Full disclosure: The first few chapters of this book are dense and hard to slog through. Part of the problem for me is probably a language issue. I just can’t wrap my head around the Norwegian proper nouns. Some of the names like Oleg, Gusto, and Rakel were easy to absorb but others had me flipping back a few pages to remember what they were. City names, places, or people? No hablo Norwegian. This book (much in the same way that the Dragon Tattoo series did) surprised me with the seedy drug and gang culture in a place like Norway that I’ve always imagined to be low-crime and full of happy blonde people wearing knit sweaters and cross-country skiing. My stereotypes of Norway are exclusively positive, having known and been close friends with several Norwegians when I lived in Scotland as a tweenager so it took some mental adjustments to “get into” the story.
So blonde sweater-wearing stereotypes aside, Phantom is a legit crime novel with serious bad guys (mostly Russian and eastern European) and corrupt cops and politicians. Layered on top of all that is the mystery surrounding the circumstances of Gusto’s murder. Harry’s stepson Oleg has already been arrested for the crime and he arrives to find the truth, unable to believe Oleg could really be a murderer. The story of the murder is woven into other elements of the tale – twisted cop Truls Berntsen, coke-head pilot and drug mule Tord Schultz, and a missing girl – Gusto’s foster sister and Oleg’s girlfriend Irene Hanssen.
Harry Hole reminds me of the Bruce Willis character in Die Hard – very tough, smart, and seemingly indestructible. There are several times when he should have died but manages to survive. In fact, the book ends with Harry Hole lying on the floor in a rat-trap heroin den, seemingly dead from a bullet wound.

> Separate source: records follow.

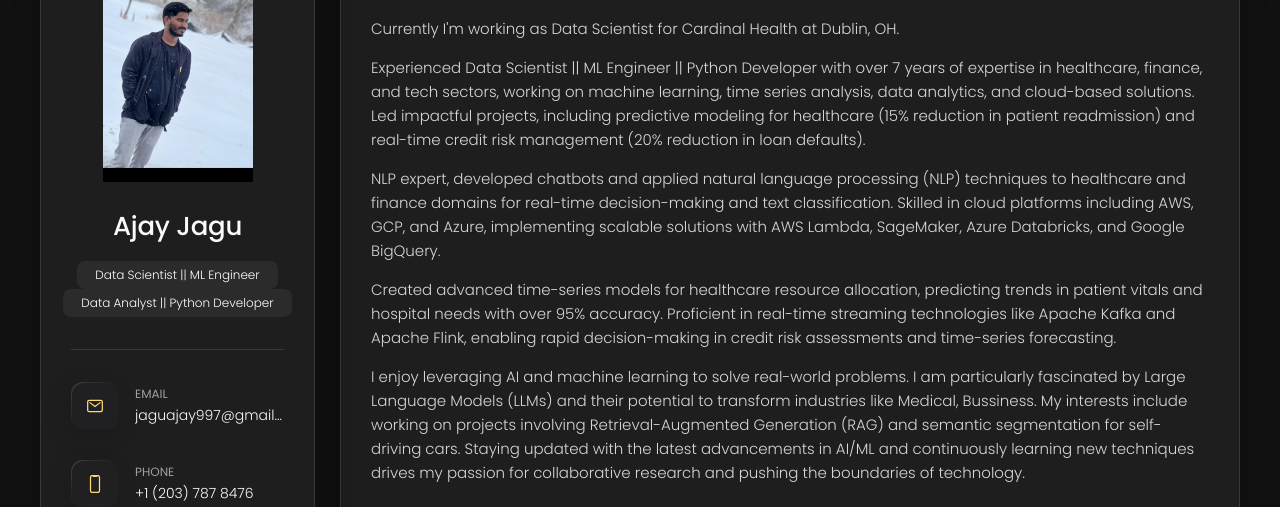
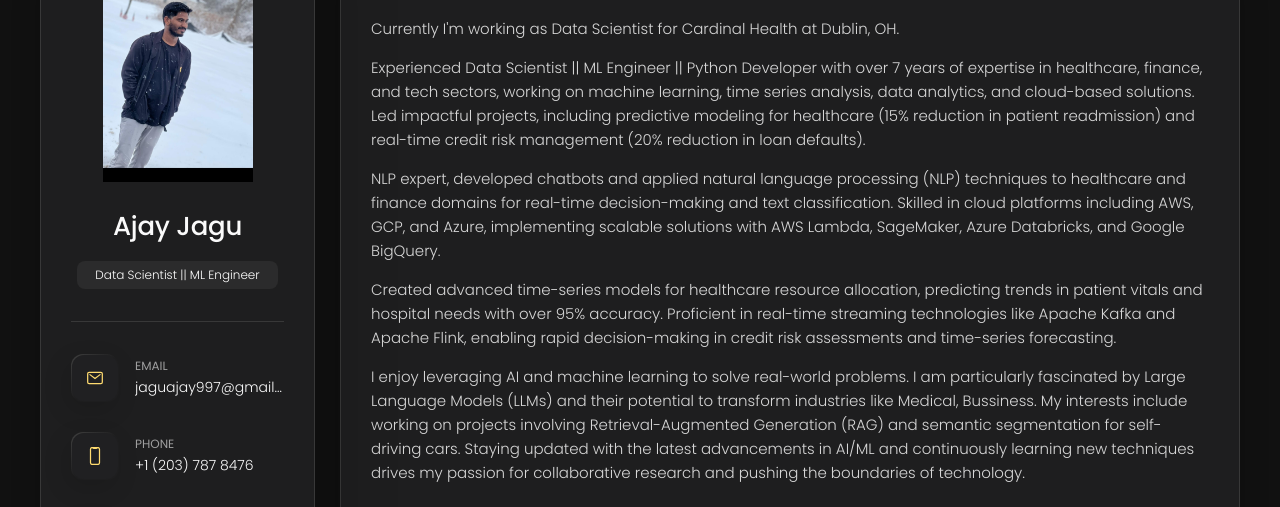
Before and after one commit to ajay6034/Ajay-pf, a plain HTML site: page index.html in a window 1280 px wide. Shown: the part 162-669 px from the top of the page. Drawn offline with nearby package versions, Linux system fonts and the light colour scheme.

Commit message:
Update index.html

```diff
--- a/index.html
+++ b/index.html
@@ -48,8 +48,7 @@
         <div class="info-content">
           <h1 class="name" title="Ajay Kumar Jagu">Ajay Jagu</h1>
 
-          <p class="title">Data Scientist || ML Engineer </p>
-          <p class="title">Data Analyst || Python Developer</p>
+          <p class="title">Data Scientist || ML Engineer</p>
         </div>
 
         <button class="info_more-btn" data-sidebar-btn>
```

The last couple of chapters of the book are so tightly constructed and well-written that I got caught up in the story and didn’t want to put it down. Jo Nesbo is not one of those novelists who leaves the reader feeling unsatisfied. You don’t feel cheated at the resolution of the various mysteries in Phantom as I so often find to be the case with authors of lesser talent (for another incredibly talented mystery writer, check out Kate Atkinson’s Jackson Brodie series series. Her talent for non-linear storytelling is pretty impressive and she manages to create characters so real you can imagine them sitting down at your dinner table with just a minimum of details carefully and unobtrusively woven into the plot.)
This was my favorite pick so far this year.

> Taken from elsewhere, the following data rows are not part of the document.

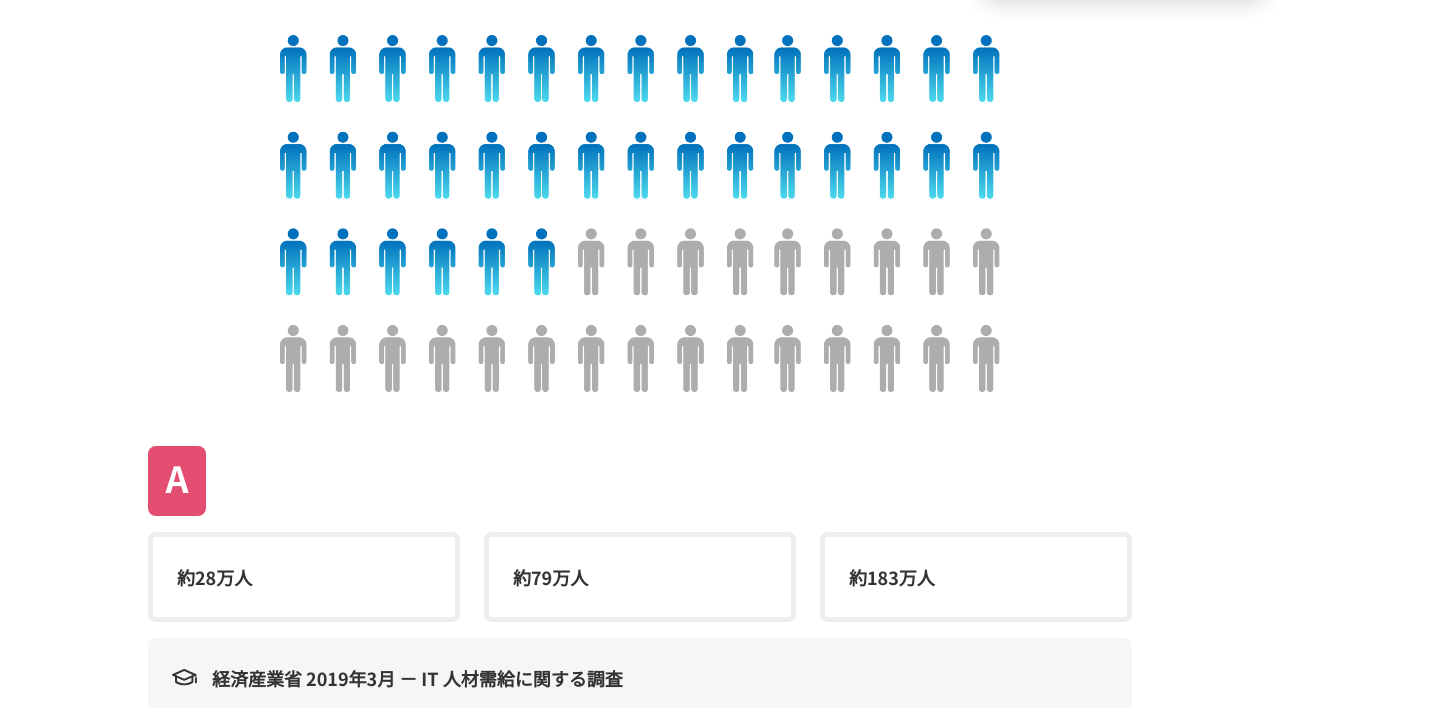
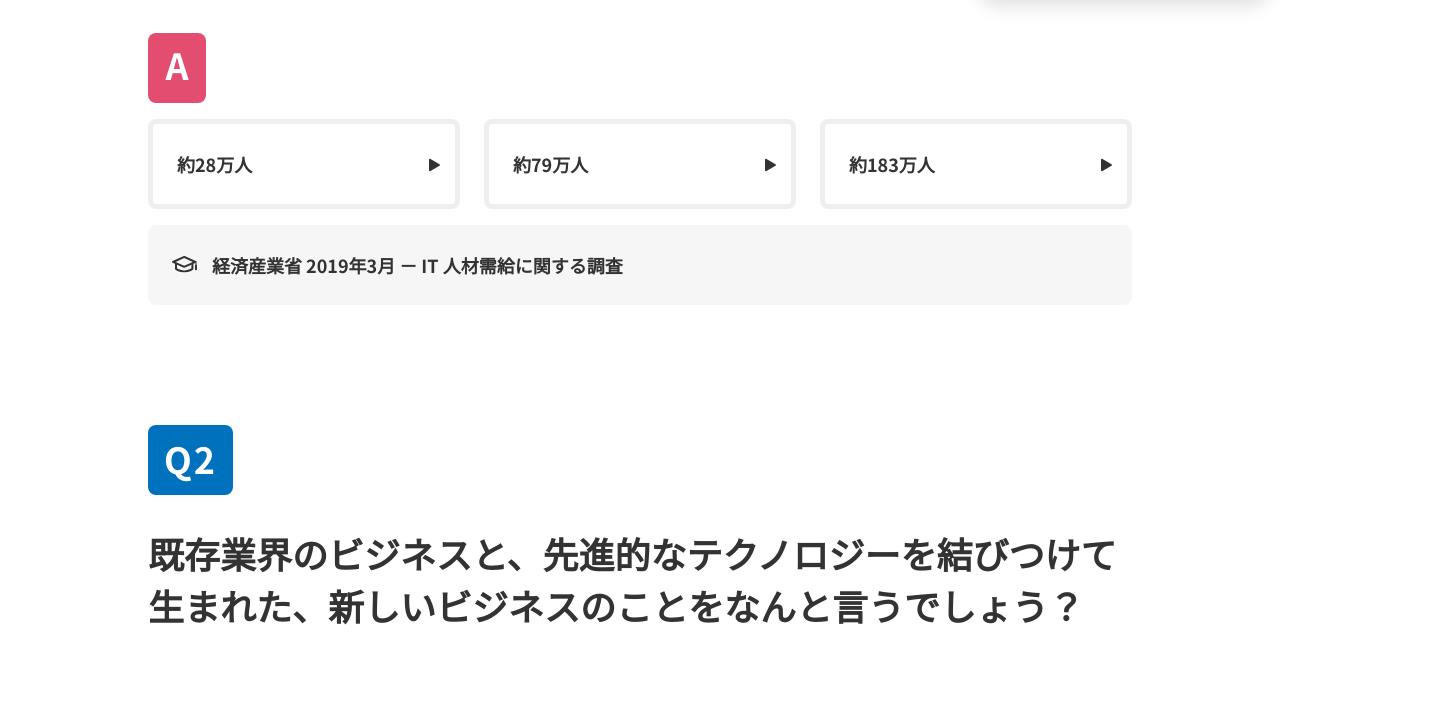
Before and after one commit to posse-ap/gen3.0-kimukimuyuya, a plain HTML site: page quiz.html in a window 1280 px wide. Shown: the part 784-1492 px from the top of the page, 1448 px wide, since content can reach past the window. Drawn offline with Linux system fonts and the light colour scheme.

Commit message:
合宿前いったん提出

```diff
--- a/app.js
+++ b/app.js
@@ -1,11 +1,131 @@
 'use strict';
 
-console.log("hoge");
 
-for ( let i = 0; i < 6; i++){
+
+
+const ALL_QUIZ = [
+  {
+    id: 1,
+    question: '日本のIT人材が2030年には最大どれくらい不足すると言われているでしょうか？',
+    answers: ['約28万人', '約79万人', '約183万人'],
+    correctNumber: 1,
+    note: '経済産業省 2019年3月 － IT 人材需給に関する調査'
+  },
+  {
+    id: 2,
+    question: '既存業界のビジネスと、先進的なテクノロジーを結びつけて生まれた、新しいビジネスのことをなんと言うでしょう？',
+    answers: ['INTECH', 'BIZZTECH', 'X-TECH'],
+    correctNumber: 2,
+  },
+  {
+    id: 3,
+    question: 'IoTとは何の略でしょう？',
+    answers: ['Internet of Things', 'Integrate into Technology', 'Information on Tool'],
+    correctNumber: 0,
+  },
+  {
+    id: 4,
+    question: 'イギリスのコンピューター科学者であるギャビン・ウッド氏が提唱した、ブロックチェーン技術を活用した「次世代分散型インターネット」のことをなんと言うでしょう？',
+    answers: ['Society 5.0', 'CyPhy', 'SDGs'],
+    correctNumber: 0,
+    note: 'Society5.0 - 科学技術政策 - 内閣府',
+  },
+  {
+    id: 5,
+    question: 'イギリスのコンピューター科学者であるギャビン・ウッド氏が提唱した、ブロックチェーン技術を活用した「次世代分散型インターネット」のことをなんと言うでしょう？',
+    answers: ['Web 3.0', 'NFT', 'メタバース'],
+    correctNumber: 0,
+  },
+  {
+    id: 6,
+    question: '先進テクノロジー活用企業と出遅れた企業の収益性の差はどれくらいあると言われているでしょうか？',
+    answers: ['約2倍', '約5倍', '約11倍'],
+    correctNumber: 1,
+    note: 'Accenture Technology Vision 2021',
+  }
+];
+
+const img = [
+  ['./img/quiz/img-quiz01.png'],
+  ['./img/quiz/img-quiz02.png'],
+  ['./img/quiz/img-quiz03.png'],
+  ['./img/quiz/img-quiz04.png'],
+  ['./img/quiz/img-quiz05.png'],
+  ['./img/quiz/img-quiz06.png'],
+]
+
+
+
+
+// console.log(ALL_QUIZ[0].id);
+// console.log(ALL_QUIZ[2].question);
+// console.log(ALL_QUIZ[5].answers[0]);
+
+let main = '';
+let loop = document.getElementById('loop');
+
+for (let i = 0; i < ALL_QUIZ.length; i++) {
+  main+=`<section class="main-inner">`
+      +`<div class="main-logo-question">`
+      +  `<h2>Q${i+1}</h2>`
+      +`</div>`
+      +`<h3>${ALL_QUIZ[i].question}</h3>`
+      +`<div class="main-img"><img src="${img[i]}" alt="number"></div>`
+      +`<div class="main-logo-answer">`
+      +  `<h4>A</h4>`
+      +`</div>`
+
+      +`<ul>`
+      +  `<li id="false0-${i}">`
+      +      `<p>${ALL_QUIZ[i].answers[0]}</p>`
+      +      `<div class="main-arrow">`
+      +        `<img src="./img/icon/icon-arrow.svg" alt="arrow">`
+      +      `</div>`
+      +    `</li>`
+      +  `<li id="correct-${i}">`
+      +      `<p>${ALL_QUIZ[i].answers[1]}</p>`
+      +      `<div class="main-arrow">`
+      +        `<img src="./img/icon/icon-arrow.svg" alt="arrow">`
+      +      `</div>`
+      +  `</li>`
+      +  `<li id="false1-${i}">`
+      +      `<p>${ALL_QUIZ[i].answers[2]}</p>`
+      +      `<div class="main-arrow">`
+      +        `<img src="./img/icon/icon-arrow.svg" alt="arrow">`
+      +      `</div>`
+      +   `</li>`
+      +`</ul>`
+      +`<div class="correctbox" id="correctbox-${i}">`
+      +  `<h5>正解！</h5>`
+      +  `<p><span>A</span> ${ALL_QUIZ[i].answers[ALL_QUIZ[i].correctNumber]}</p>`
+      +`</div>`
+      +`<div class="falsebox" id="falsebox-${i}">`
+      +  `<h5>不正解…</h5>`
+      +  `<p><span>A</span> ${ALL_QUIZ[i].answers[ALL_QUIZ[i].correctNumber]}</p>`
+      +`</div>`;
+      if(ALL_QUIZ[i].note!==undefined){
+      main+=`<aside class="main-quote">`
+      +  `<img src="./img/icon/icon-note.svg" alt="">`
+      +  `<p>${ALL_QUIZ[i].note}</p>`
+      +`</aside>`}
+      +`</section>`;
+    loop.innerHTML = main;
+}
+
+// const shuffle = arrays => {
+//   const array = arrays.slice();
+//   for (let i = array.length - 1; i >= 0; i--) {
+//     const randomIndex = Math.floor(Math.random() * (i + 1));
+//     [array[i], array[randomIndex]] = [array[randomIndex], array[i]];
+//   }
+//   return array;
+// }
+
+
+for ( let i = 0; i < ALL_QUIZ.length; i++){
   let ele = document.getElementById(`correctbox-${i}`);
   let ele1 = document.getElementById(`falsebox-${i}`);
-  document.getElementById('correct-' + i).onclick = () =>{
+  document.getElementById('correct-' + i).onclick =() =>{
     if (ele1.style.display!=='block'){
       ele.style.display = 'block';
       let main = document.getElementById(`correct-${i}`);
@@ -28,7 +148,7 @@ for ( let i = 0; i < 6; i++){
   document.getElementById('false1-' + i).onclick = ()=>{
     if (ele.style.display!=='block'){
       ele1.style.display = 'block';
-      let main = document.getElementById(`false-${i}`);
+      let main = document.getElementById(`false1-${i}`);
       main.style.backgroundColor = "#EFF2F5";
       main.style.color ="0071BC";
       main.style.border="5px solid #0071BC";
--- a/css/quiz.css
+++ b/css/quiz.css
@@ -145,6 +145,8 @@ body{
   margin-top: 16px;
 }
 
+
+
 .main-inner ul li{
   border: 5px solid #EEEEEE;
   font-weight: 700;
@@ -154,9 +156,16 @@ body{
   height: 80px;
   border-radius: 8px;
   padding-left: 24px;
-  line-height: 80px;
   cursor: pointer;
+  display: flex;
+  align-items: center;
+  justify-content: space-between;
 }
+
+.main-arrow{
+  padding-right: 15px;
+}
+
 
 .main-quote{
   width: 984px;
--- a/quiz.html
+++ b/quiz.html
@@ -17,7 +17,7 @@
 <body>
   <header class="header-inner">
     <div class="header-logo">
-      <img src="./img/logo.svg" alt="POSSE">
+      <img src="./img/icon/logo.svg" alt="POSSE">
     </div>
     <nav class="header-nav">
       <ul class="header-title">
@@ -45,7 +45,7 @@
   </header>
 
   <main>
-    <div class="main-hero">
+    <!-- <div class="main-hero">
       <img src="./img/quiz/bg-hero.jpg" alt="study">
       <p>POSSE課題</p>
       <h1>ITクイズ</h1>
@@ -59,10 +59,13 @@
       <div class="main-logo-answer">
         <h4>A</h4>
       </div>
-      <!-- 改善必要 -->
       <ul>
-      <!-- 矢印未実装 -->
-        <li id="false0-0">約28万人</li>
+        <li id="false0-0">
+          <p>約28万人</p>
+          <div class="main-arrow">
+            <img src="./img/icon/icon-arrow.svg" alt="">
+          </div>
+        </li>
         <li id="correct-0">約79万人</li>
         <li id="false1-0">約183万人</li>
       </ul>
@@ -89,9 +92,7 @@
       <div class="main-logo-answer">
         <h4>A</h4>
       </div>
-      <!-- 改善必要 -->
       <ul>
-      <!-- 矢印未実装 -->
         <li id="false0-1">INTECH</li>
         <li id="false1-1">BIZZTECH</li>
         <li id="correct-1">X-TECH</li>
@@ -115,9 +116,7 @@
       <div class="main-logo-answer">
         <h4>A</h4>
       </div>
-      <!-- 改善必要 -->
       <ul>
-      <!-- 矢印未実装 -->
         <li id="correct-2">Internet of Things</li>
         <li id="false0-2">Integrate into Technology</li>
         <li id="false1-2">Information on Tool</li>
@@ -141,9 +140,7 @@
       <div class="main-logo-answer">
         <h4>A</h4>
       </div>
-      <!-- 改善必要 -->
       <ul>
-      <!-- 矢印未実装 -->
         <li id="correct-3">Society 5.0</li>
         <li id="false0-3">CyPhy</li>
         <li id="false1-3">SDGs</li>
@@ -171,9 +168,7 @@
       <div class="main-logo-answer">
         <h4>A</h4>
       </div>
-      <!-- 改善必要 -->
       <ul>
-      <!-- 矢印未実装 -->
         <li id="correct-4">Web3.0</li>
         <li id="false0-4">NFT</li>
         <li id="false1-4">メタバース</li>
@@ -197,9 +192,7 @@
       <div class="main-logo-answer">
         <h4>A</h4>
       </div>
-      <!-- 改善必要 -->
       <ul>
-      <!-- 矢印未実装 -->
         <li id="false0-5">約2倍</li>
         <li id="correct-5">約5倍</li>
         <li id="false1-5">約11倍</li>
@@ -216,7 +209,9 @@
         <img src="./img/icon/icon-note.svg" alt="">
         <p>Accenture Technology Vision 2021</p>
       </aside>
-    </section>
+    </section> -->
+
+    <div id="loop"></div>
 
     <section class="main-info">
       <div class="background-img">
@@ -244,7 +239,7 @@
       </div>
     </div>
     <div class="footer-inner">
-      <div class="footer-logo"><img src="./img/logo.svg" alt="POSSE"></div>
+      <div class="footer-logo"><img src="./img/icon/logo.svg" alt="POSSE"></div>
       <p>POSSE公式サイト</p>
       <ul class="footer-icon">
         <li>
```
Also changed, not shown: index.html (+2 -2 lines), img/icon/logo.svg (renamed from img/logo.svg).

Overall Rating: 5 out of 5 stars
Dark and Twisty Meter: Medium High
Page Turner Rating: Low in the first few chapters, finishes High